IAM Roles in AWS (with CloudFormation)

By Jeff Romine | February 20, 2019

Introduction

This post revisits IAM Roles in AWS, which shows how to create EC2 instances with role-based rather than credential-based access. In that post, the AWS CLI was used to create all of the required AWS resources and dependencies between them were managed manually by copying values from the result of one command into other commands for building dependent resources. Here you will learn how to accomplish the same things with far less effort using AWS CloudFormation.

CloudFormation is a service which builds and configures sets of AWS resources based on a declarative specification called a template. The set of resources that is produced from a template is referred to as a "stack".

Stack Objectives

If all goes well you will soon have a stack which meets these objectives:

  1. An EC2 instance that you can ssh into
  2. An S3 Bucket that can only be accessed by the EC2 instance, the
  3. root user in your account, and your IAM user.

Objective 1 is a pretty standard thing to do but objective 2 involves some advanced techniques for securing S3 buckets from the AWS Security Blog article How to Restrict Amazon S3 Bucket Access to a Specific IAM Role.
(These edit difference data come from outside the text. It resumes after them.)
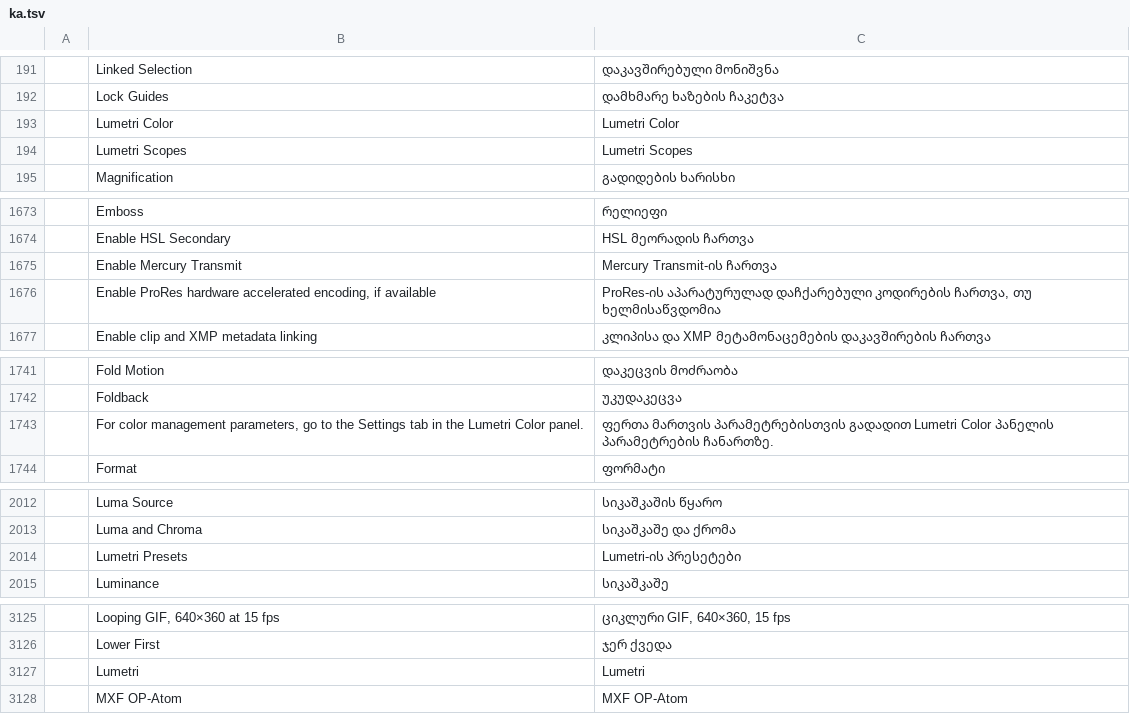
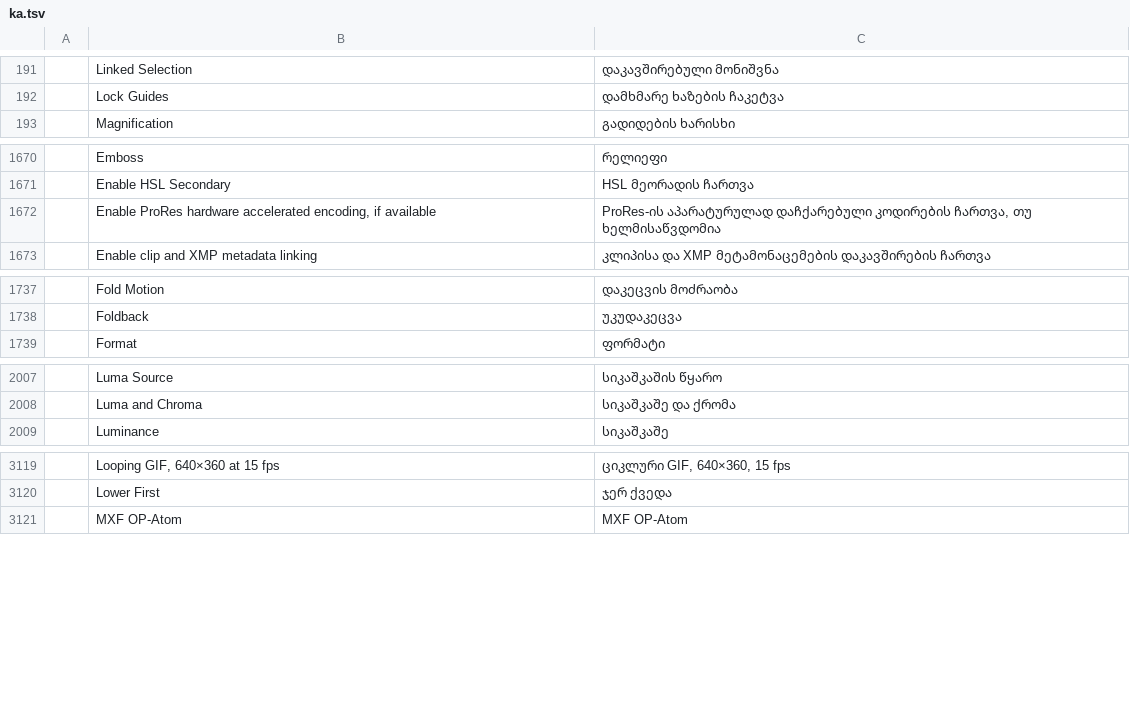
Before and after one commit to storytold/filmcraft, a TSV file: crates/ui-egui/src/i18n/ka.tsv, drawn as a sheet; only a part is shown, gaps mark what is left out; removed rows and columns are numbered as before the commit, all else as after; the diff covers the shown part only; the diff names each change by its address in the sheet, - before the commit and + after, or states it on an @@ line.

```diff
--- a/crates/ui-egui/src/i18n/ka.tsv
+++ b/crates/ui-egui/src/i18n/ka.tsv
-row 193:  | Lumetri Color | Lumetri Color
-row 194:  | Lumetri Scopes | Lumetri Scopes
-row 1675:  | Enable Mercury Transmit | Mercury Transmit-ის ჩართვა
-row 1743:  | For color management parameters, go to the Settings tab in the Lumetri Color panel. | ფერთა მართვის პარამეტრებისთვის გადადით Lumetri Color პანელის პარამეტრების ჩანართზე.
-row 2014:  | Lumetri Presets | Lumetri-ის პრესეტები
-row 3127:  | Lumetri | Lumetri
```
Also changed, not shown: 24 added rows, 1 removed row and 3 edited cells elsewhere in this file.
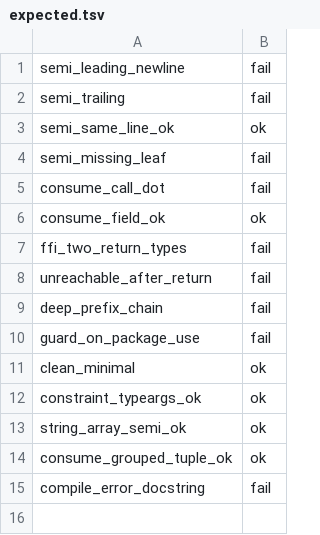
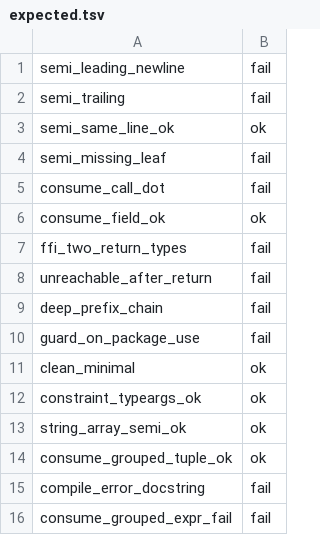
Before and after one commit to contact-red/pony-lsp2, a TSV file: tools/checker/probes/expected.tsv, drawn as a sheet.

Commit message:
Gate the reject side of the consume group rule with its own fixture

```diff
--- a/tools/checker/probes/expected.tsv
+++ b/tools/checker/probes/expected.tsv
@@ -15 +15,2 @@ consume_grouped_tuple_ok	ok
 compile_error_docstring	fail
+consume_grouped_expr_fail	fail
```
Also changed, not shown: 1 other file.
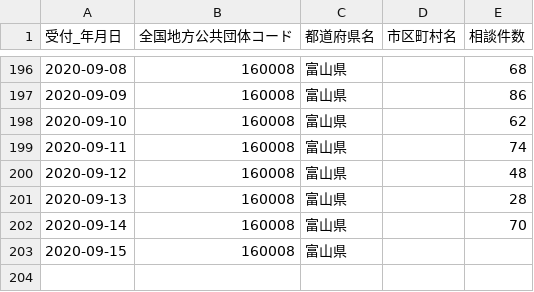
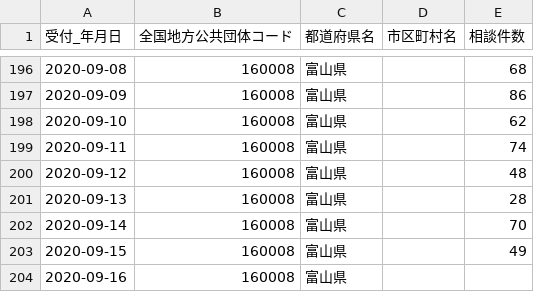
Before and after one commit to imabari/toyama-covid19, a CSV file: 160001_toyama_covid19_call_center.csv, drawn as a sheet; only a part is shown, gaps mark what is left out.

```diff
--- a/160001_toyama_covid19_call_center.csv
+++ b/160001_toyama_covid19_call_center.csv
@@ -202,2 +202,3 @@
 2020-09-14,160008,富山県,,70
-2020-09-15,160008,富山県,,
+2020-09-15,160008,富山県,,49
+2020-09-16,160008,富山県,,
```
Also changed, not shown: 160001_toyama_covid19_antigen_test_people.csv, 160001_toyama_covid19_confirm_negative.csv, 6 other files.
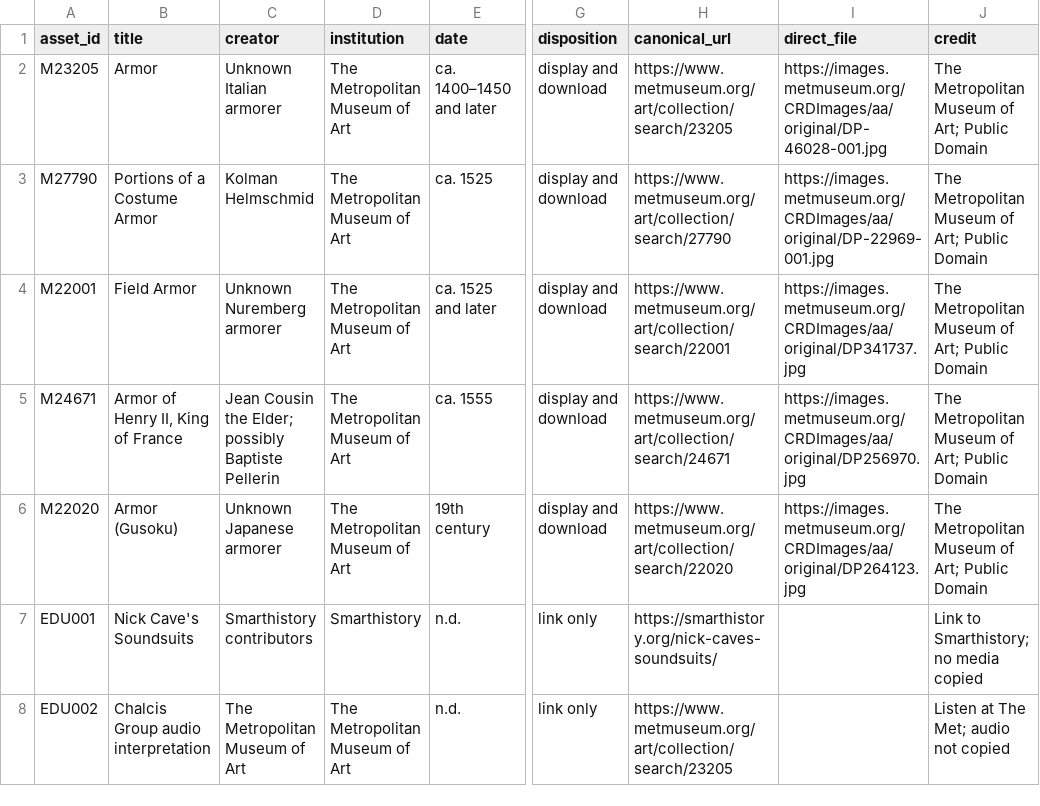
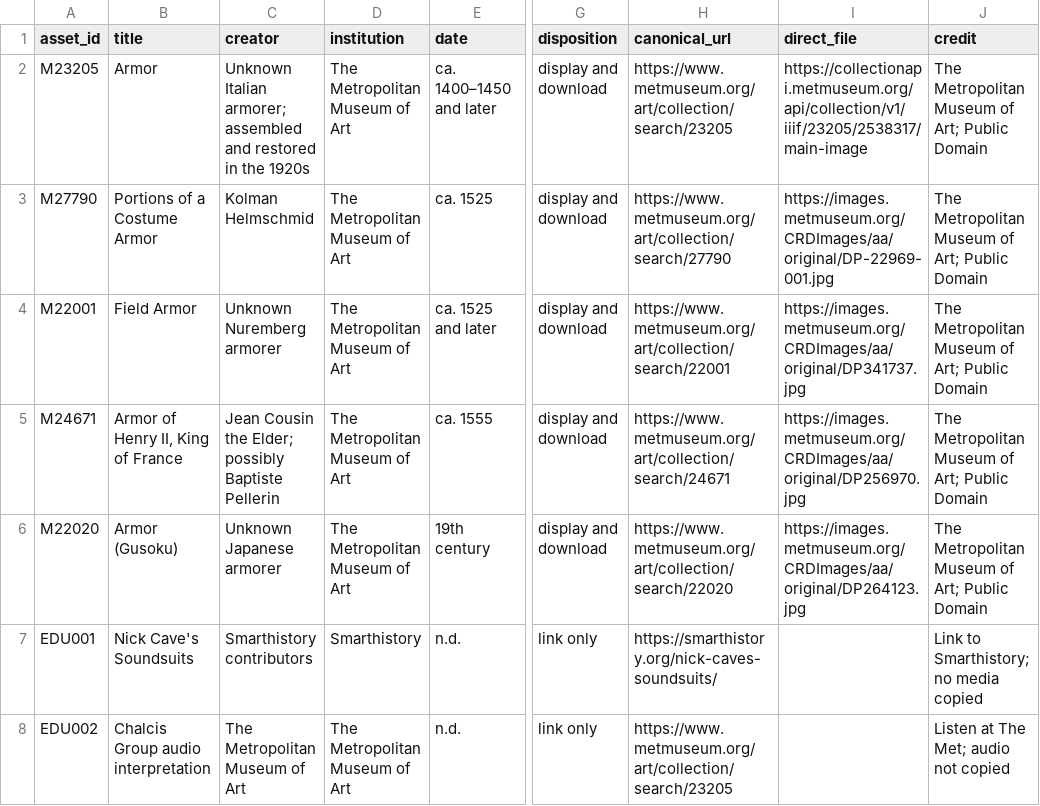
Before and after one commit to rn-collins/ask-a-neuroscientist-fashion, a CSV file: production/package-002-rights.csv, drawn as a sheet; only a part is shown, gaps mark what is left out; the diff names each change by its address in the sheet, - before the commit and + after, or states it on an @@ line.

```diff
--- a/production/package-002-rights.csv
+++ b/production/package-002-rights.csv
-C2 (creator): Unknown Italian armorer
+C2 (creator): Unknown Italian armorer; assembled and restored in the 1920s
-I2 (direct_file): https://images.metmuseum.org/CRDImages/aa/original/DP-46028-001.jpg
+I2 (direct_file): https://collectionapi.metmuseum.org/api/collection/v1/iiif/23205/2538317/main-image
```
Also changed, not shown: production/rights-ledger.csv, 3 other files.
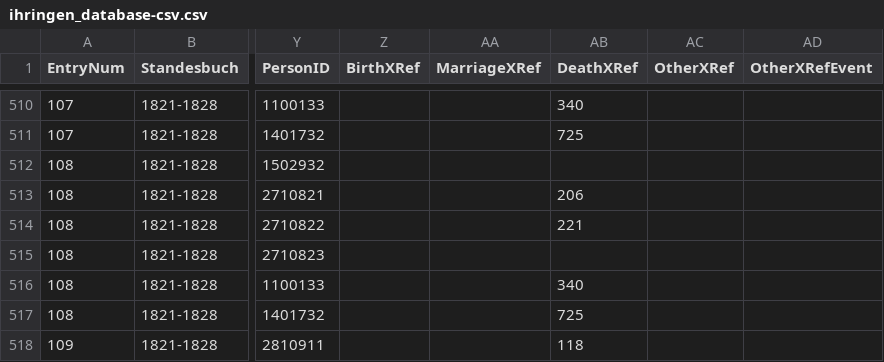
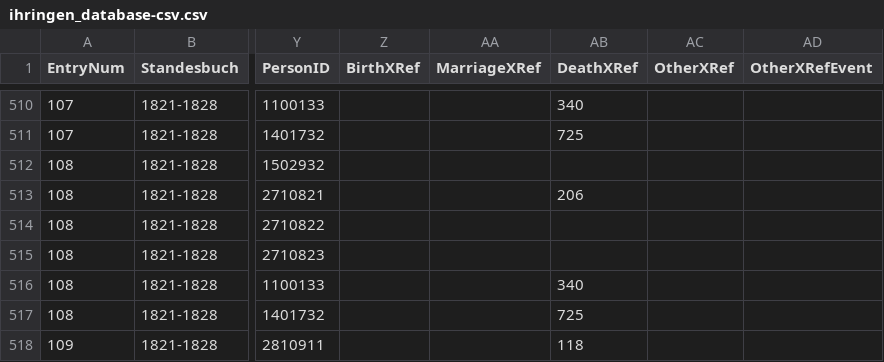
Before and after one commit to djwile/ihringen, a CSV file: data/ihringen_database-csv.csv, drawn as a sheet; only a part is shown, gaps mark what is left out; the diff names each change by its address in the sheet, - before the commit and + after, or states it on an @@ line.

Commit message:
Update ihringen_database-csv.csv

```diff
--- a/data/ihringen_database-csv.csv
+++ b/data/ihringen_database-csv.csv
-AB514 (DeathXRef): 221
+AB514 (DeathXRef): (empty)
```
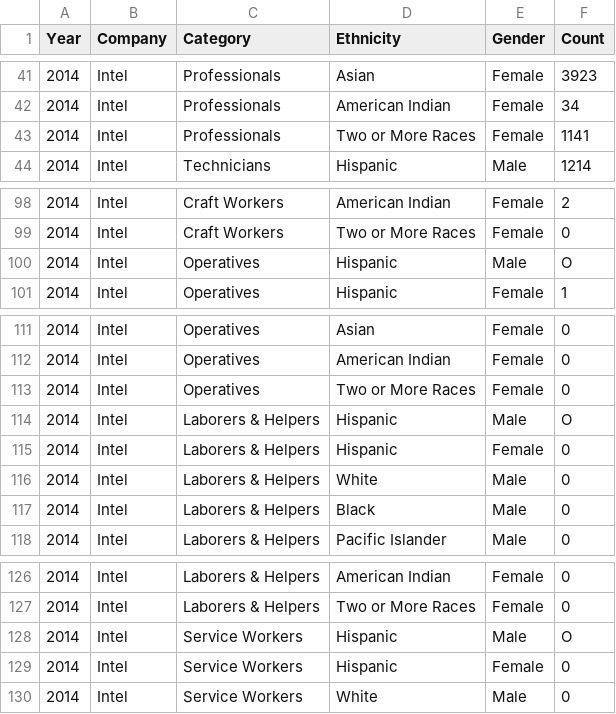
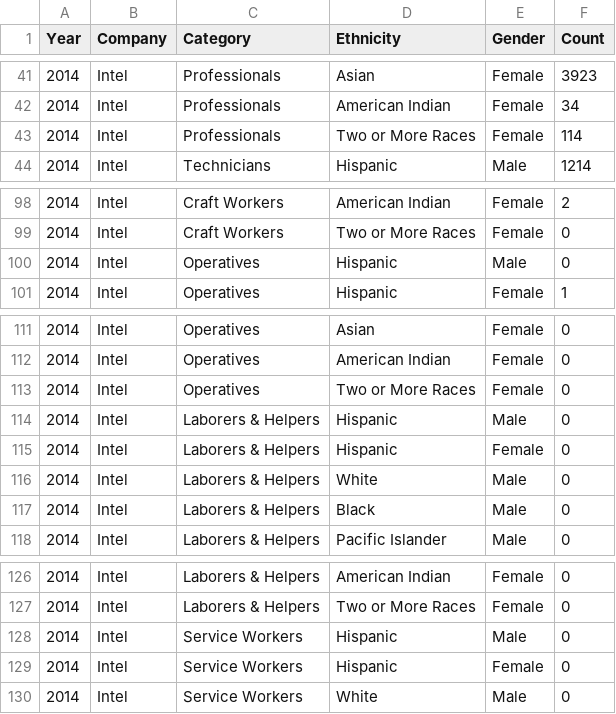
Before and after one commit to rmhyman/openeeo, a CSV file: tech/csv/intel-eeo1-2014.csv, drawn as a sheet; only a part is shown, gaps mark what is left out.

```diff
--- a/tech/csv/intel-eeo1-2014.csv
+++ b/tech/csv/intel-eeo1-2014.csv
@@ -42,3 +42,3 @@ Year,Company,Category,Ethnicity,Gender,Count
 2014,Intel,Professionals,American Indian,Female,34
-2014,Intel,Professionals,Two or More Races,Female,1141
+2014,Intel,Professionals,Two or More Races,Female,114
 2014,Intel,Technicians,Hispanic,Male,1214
@@ -99,3 +99,3 @@ Year,Company,Category,Ethnicity,Gender,Count
 2014,Intel,Craft Workers,Two or More Races,Female,0
-2014,Intel,Operatives,Hispanic,Male,O
+2014,Intel,Operatives,Hispanic,Male,0
 2014,Intel,Operatives,Hispanic,Female,1
@@ -113,3 +113,3 @@ Year,Company,Category,Ethnicity,Gender,Count
 2014,Intel,Operatives,Two or More Races,Female,0
-2014,Intel,Laborers & Helpers,Hispanic,Male,O
+2014,Intel,Laborers & Helpers,Hispanic,Male,0
 2014,Intel,Laborers & Helpers,Hispanic,Female,0
@@ -127,3 +127,3 @@ Year,Company,Category,Ethnicity,Gender,Count
 2014,Intel,Laborers & Helpers,Two or More Races,Female,0
-2014,Intel,Service Workers,Hispanic,Male,O
+2014,Intel,Service Workers,Hispanic,Male,0
 2014,Intel,Service Workers,Hispanic,Female,0
```
Also changed, not shown: tech/csv/amazon-eeo1-2014.csv, tech/csv/intel-eeo1-2015.csv, 8 other files.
Prerequisites

You will need 3 things to create the stack:

  1. Your UserId
  2. An EC2 Key Pair
  3. The CloudFormation template

Look up your UserId

Your IAM UserId is what is going to be used to grant access to the S3 bucket from your IAM account. In the example the bucket policy will check the userId, represented by the aws:userId condition key, against your IAM user and will allow access if there is a match. There doesn't seem to be a way to find the UserId in the console and it isn't available within CloudFormation itself but you can get it with the following command:

WARNING: If the CreatingUserId parameter is specified incorrectly you may need help from someone with access to the root login to delete the bucket.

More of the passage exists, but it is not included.